The role of “control” in those styles of parenting is to make it possible for children to respect themselves. Every study I have ever seen of the topic shows that the U. S. leads the world in “self-esteem.” We think we are wonderful.  But we don’t think we are good at things because to be good at things, you have to master the requisite skills and to master them, you have to fail so you can correct whatever you did wrong. The trying and failing and mastery and consequent “self-respect” require the clear standards that seem to be missing in the neighborhood.
“Self-respect” was not the issue Mr. Rogers was trying to address. That’s why I have no quarrel at all with his wonderfully therapeutic touch with children and adults, and even, when necessary, with Senators. But when that project is blown up into a way of understanding “what children need,” I start to squirm because what I needed was a way to respect my own efforts and, eventually, myself. And I think that’s what a lot of kids need.

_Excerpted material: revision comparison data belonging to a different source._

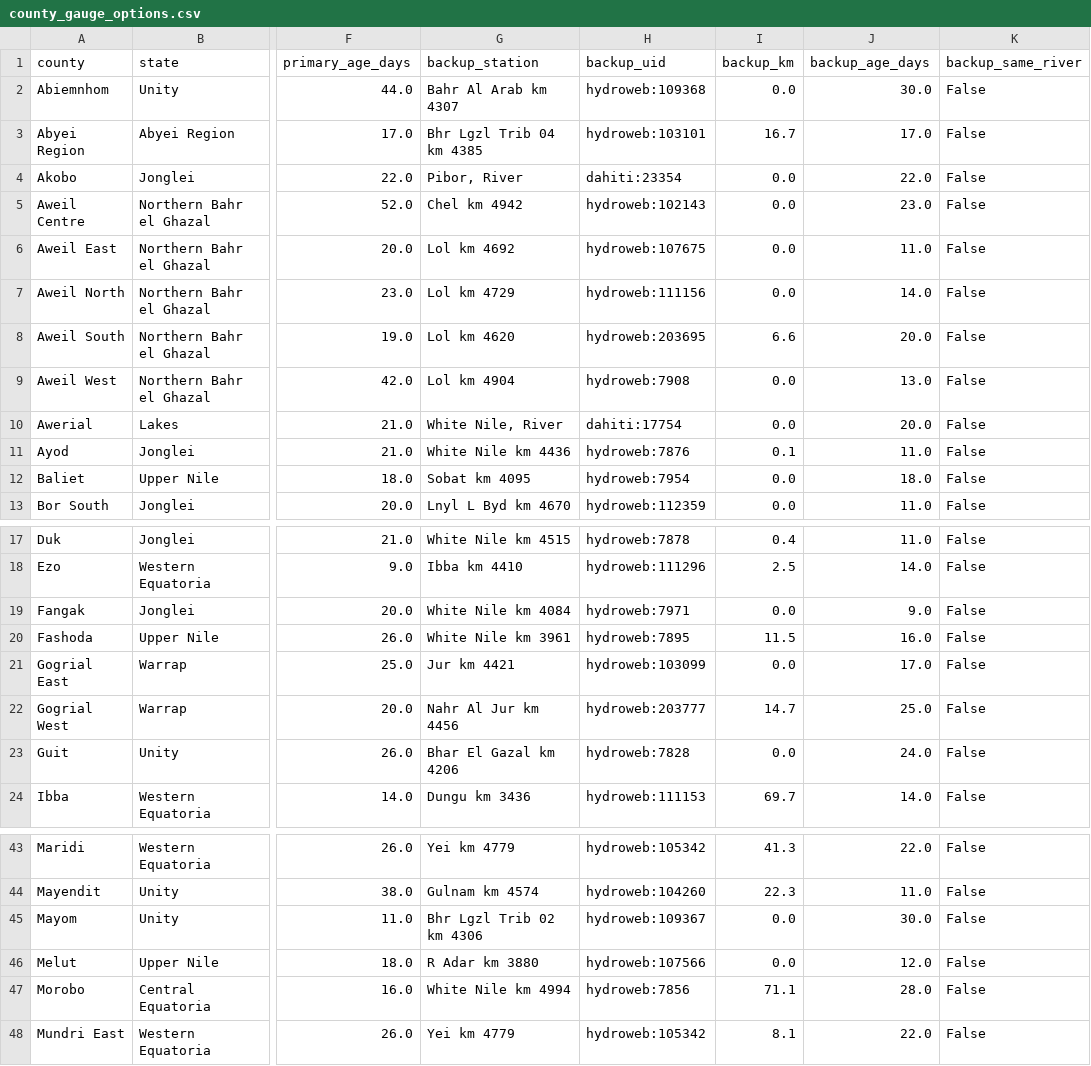
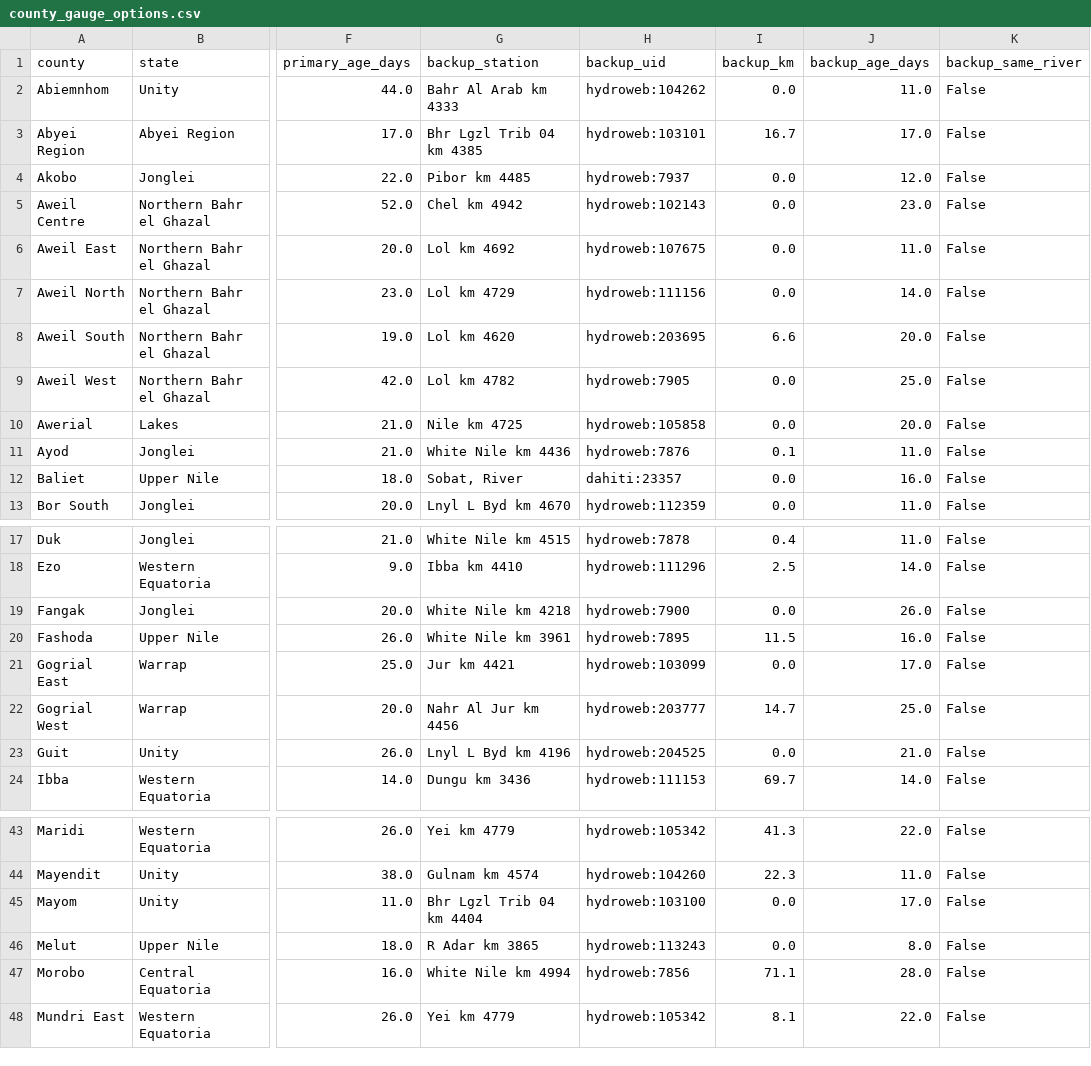
Before and after one commit to Penuelabi/altimetry-nightly, a CSV file: aa_out/county_gauge_options.csv, drawn as a sheet; only a part is shown, gaps mark what is left out; the diff covers the shown part only; the diff names each change by its address in the sheet, - before the commit and + after, or states it on an @@ line.

```diff
--- a/aa_out/county_gauge_options.csv
+++ b/aa_out/county_gauge_options.csv
-G2 (backup_station): Bahr Al Arab km 4307
+G2 (backup_station): Bahr Al Arab km 4333
-H2 (backup_uid): hydroweb:109368
+H2 (backup_uid): hydroweb:104262
-J2 (backup_age_days): 30.0
+J2 (backup_age_days): 11.0
-G4 (backup_station): Pibor, River
+G4 (backup_station): Pibor km 4485
-H4 (backup_uid): dahiti:23354
+H4 (backup_uid): hydroweb:7937
-J4 (backup_age_days): 22.0
+J4 (backup_age_days): 12.0
-G9 (backup_station): Lol km 4904
+G9 (backup_station): Lol km 4782
-H9 (backup_uid): hydroweb:7908
+H9 (backup_uid): hydroweb:7905
-J9 (backup_age_days): 13.0
+J9 (backup_age_days): 25.0
-G10 (backup_station): White Nile, River
+G10 (backup_station): Nile km 4725
-H10 (backup_uid): dahiti:17754
+H10 (backup_uid): hydroweb:105858
-G12 (backup_station): Sobat km 4095
+G12 (backup_station): Sobat, River
-H12 (backup_uid): hydroweb:7954
+H12 (backup_uid): dahiti:23357
-J12 (backup_age_days): 18.0
+J12 (backup_age_days): 16.0
-G19 (backup_station): White Nile km 4084
+G19 (backup_station): White Nile km 4218
-H19 (backup_uid): hydroweb:7971
+H19 (backup_uid): hydroweb:7900
-J19 (backup_age_days): 9.0
+J19 (backup_age_days): 26.0
-G23 (backup_station): Bhar El Gazal km 4206
+G23 (backup_station): Lnyl L Byd km 4196
-H23 (backup_uid): hydroweb:7828
+H23 (backup_uid): hydroweb:204525
-J23 (backup_age_days): 24.0
+J23 (backup_age_days): 21.0
-G45 (backup_station): Bhr Lgzl Trib 02 km 4306
+G45 (backup_station): Bhr Lgzl Trib 04 km 4404
-H45 (backup_uid): hydroweb:109367
+H45 (backup_uid): hydroweb:103100
-J45 (backup_age_days): 30.0
+J45 (backup_age_days): 17.0
-G46 (backup_station): R Adar km 3880
+G46 (backup_station): R Adar km 3865
-H46 (backup_uid): hydroweb:107566
+H46 (backup_uid): hydroweb:113243
-J46 (backup_age_days): 12.0
+J46 (backup_age_days): 8.0
```
Also changed, not shown: 10 edited cells elsewhere in this file, aa_out/aa_indicator_ledger.csv, aa_out/aap_rule_variables.csv, 21 other files.
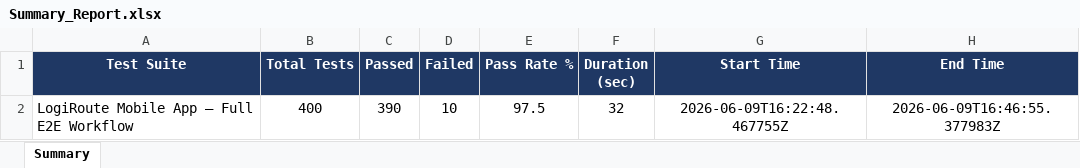
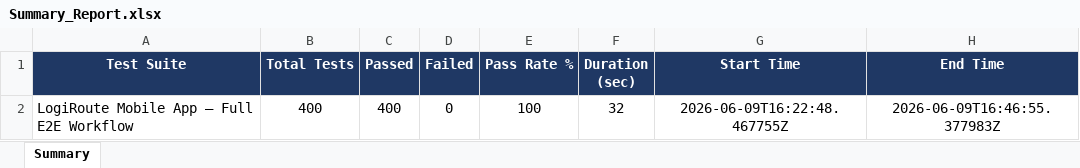
Before and after one commit to gowtham526/sentinelx-soc-platform, an Excel workbook: testcases/Summary_Report.xlsx, sheet Summary, drawn as a sheet; values as stored, in another font and other column widths than the file's, no borders; the diff names each change by its address in the sheet, - before the commit and + after, or states it on an @@ line.

```diff
--- a/testcases/Summary_Report.xlsx (sheet Summary)
+++ b/testcases/Summary_Report.xlsx (sheet Summary)
-C2 (Passed): 390
+C2 (Passed): 400
-D2 (Failed): 10
+D2 (Failed): 0
-E2 (Pass Rate %): 97.5
+E2 (Pass Rate %): 100
```
Also changed, not shown: SentinelX_Final_Test_Reports/Selenium_Test_Report.xlsx, testcases/Automation_Test_Report.xlsx, 3 other files.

And if there were only a Starbucks in the neighborhood, Fred and I could go there and work it out. And I am sure we would. I like him a great deal. 
 In a similar manner, FDR used to refer to his wealthy opponents as “malefactors of great wealth,” trusting that the only other context in which his listeners would have heard the word “malefactors” was in the King James Version of the crucifixion of Jesus and that it referred to the criminals who were being crucified at the same time. Sometimes just placing a word in a context is all that is needed.
 Bette says they were really there. It is just that they were not shown in the movie. I don’t know how she knows things like that but I know not to bet against her.
 Baumrind has since expanded the typology by allowing mid-range values for the scales, not just high and low. Using the expanded typology, it is possible that Mr. Rogers would be “mild control/high warmth” or “Democratic” parent. That would be only mildly ironic for Mr. Rogers, the lifelong Republican.
 This is the element of Rogers’ teaching that produced protests from the Wall Street Journal and Fox News, both of which were shown, but not explored, in the movie. No Starbucks, remember”
 And I can hardly wait to see Tom Hanks playing Fred Rogers in You Are My Friend, which is currently being produced.